Examine every line of the listing below. Count those containing "spinner" and state only the result.
•••
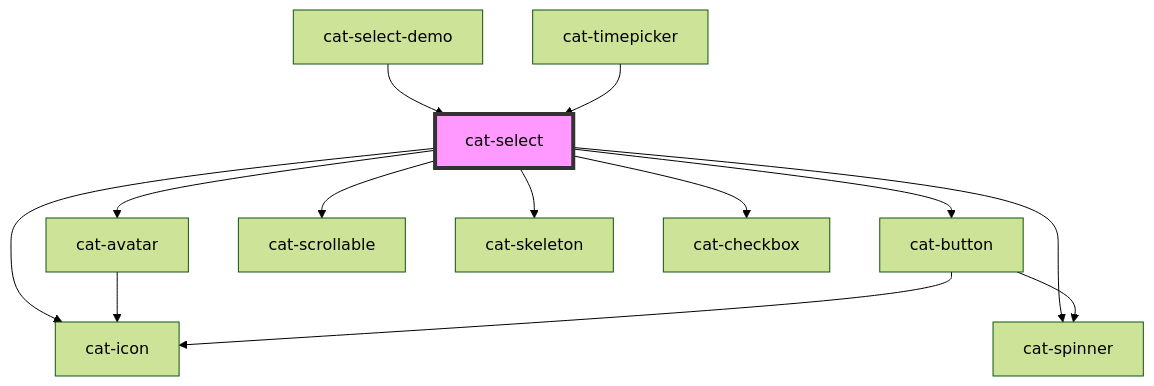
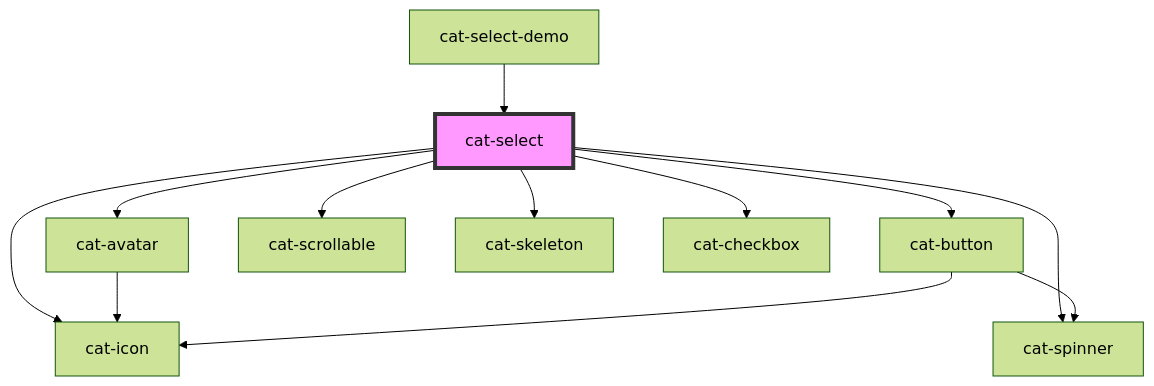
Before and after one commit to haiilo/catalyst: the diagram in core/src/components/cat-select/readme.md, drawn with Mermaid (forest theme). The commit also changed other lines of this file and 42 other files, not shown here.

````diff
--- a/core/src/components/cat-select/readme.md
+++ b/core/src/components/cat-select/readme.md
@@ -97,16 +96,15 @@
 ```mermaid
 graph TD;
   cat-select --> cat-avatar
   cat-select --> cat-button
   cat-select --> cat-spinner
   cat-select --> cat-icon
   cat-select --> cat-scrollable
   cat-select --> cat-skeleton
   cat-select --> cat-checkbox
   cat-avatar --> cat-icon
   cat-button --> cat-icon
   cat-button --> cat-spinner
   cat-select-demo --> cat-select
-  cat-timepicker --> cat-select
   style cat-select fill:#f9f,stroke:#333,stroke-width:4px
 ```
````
•••
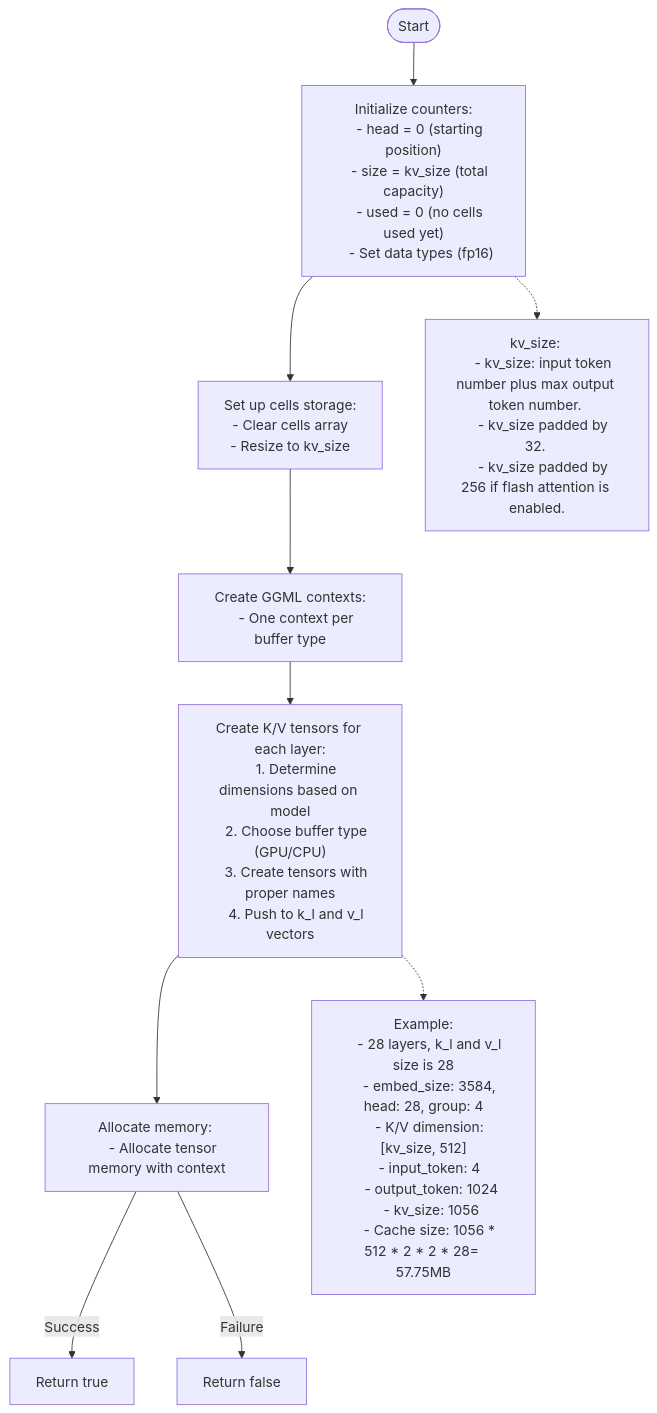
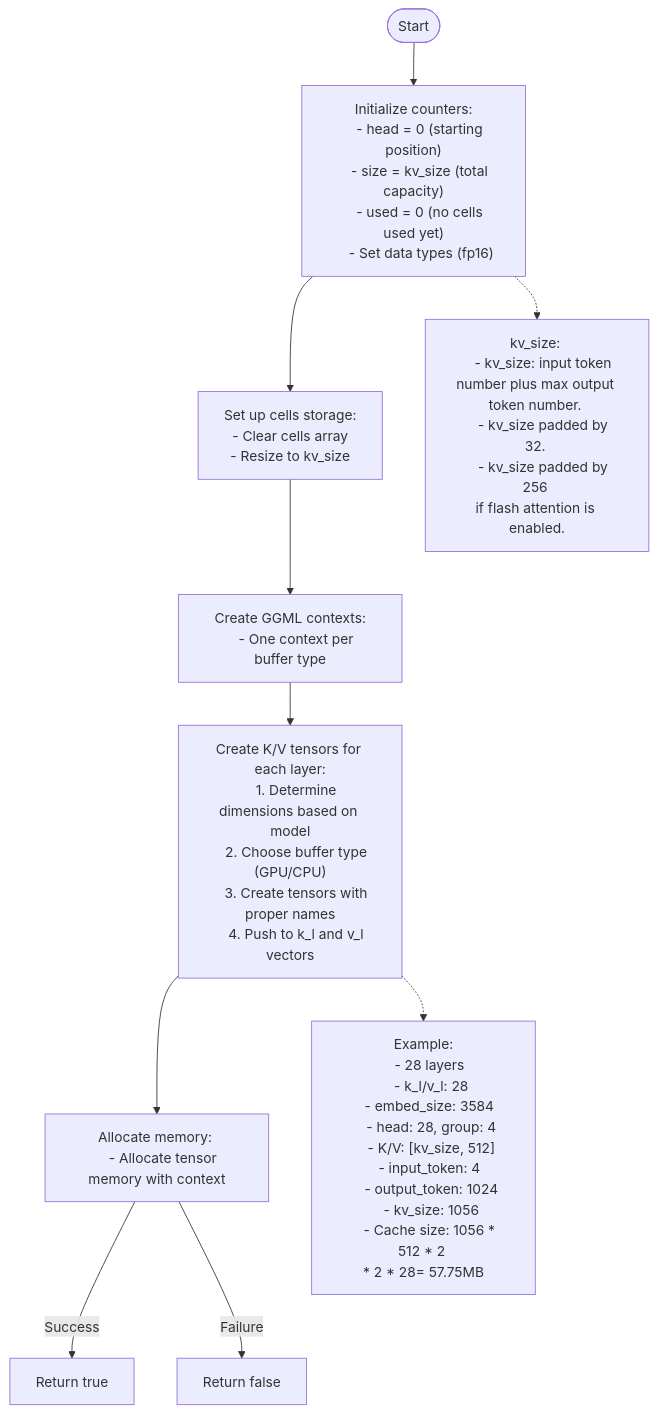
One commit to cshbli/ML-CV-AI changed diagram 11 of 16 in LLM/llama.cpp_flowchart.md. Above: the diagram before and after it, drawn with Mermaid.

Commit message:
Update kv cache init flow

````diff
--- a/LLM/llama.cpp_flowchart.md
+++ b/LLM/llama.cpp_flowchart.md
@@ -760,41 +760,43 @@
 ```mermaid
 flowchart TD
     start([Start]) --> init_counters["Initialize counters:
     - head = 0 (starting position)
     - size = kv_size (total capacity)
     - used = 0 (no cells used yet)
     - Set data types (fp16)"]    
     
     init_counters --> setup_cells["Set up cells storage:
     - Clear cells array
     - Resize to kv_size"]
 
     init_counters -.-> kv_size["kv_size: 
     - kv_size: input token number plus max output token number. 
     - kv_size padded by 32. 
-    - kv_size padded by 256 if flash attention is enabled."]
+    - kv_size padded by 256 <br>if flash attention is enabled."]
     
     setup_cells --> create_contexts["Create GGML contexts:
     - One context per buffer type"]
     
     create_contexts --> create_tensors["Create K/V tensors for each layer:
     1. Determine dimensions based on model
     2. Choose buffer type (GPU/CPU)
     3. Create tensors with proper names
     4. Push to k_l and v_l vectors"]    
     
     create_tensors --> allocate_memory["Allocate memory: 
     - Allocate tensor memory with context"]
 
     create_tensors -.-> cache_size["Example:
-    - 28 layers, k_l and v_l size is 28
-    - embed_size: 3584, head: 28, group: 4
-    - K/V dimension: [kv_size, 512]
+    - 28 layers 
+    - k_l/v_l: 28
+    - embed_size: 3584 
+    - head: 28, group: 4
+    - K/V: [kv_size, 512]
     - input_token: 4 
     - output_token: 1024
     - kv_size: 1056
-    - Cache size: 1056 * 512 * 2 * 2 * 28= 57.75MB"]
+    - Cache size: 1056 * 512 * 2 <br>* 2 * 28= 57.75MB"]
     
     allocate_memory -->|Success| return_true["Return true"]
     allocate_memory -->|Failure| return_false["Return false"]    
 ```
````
•••
__Solved exercise__: 2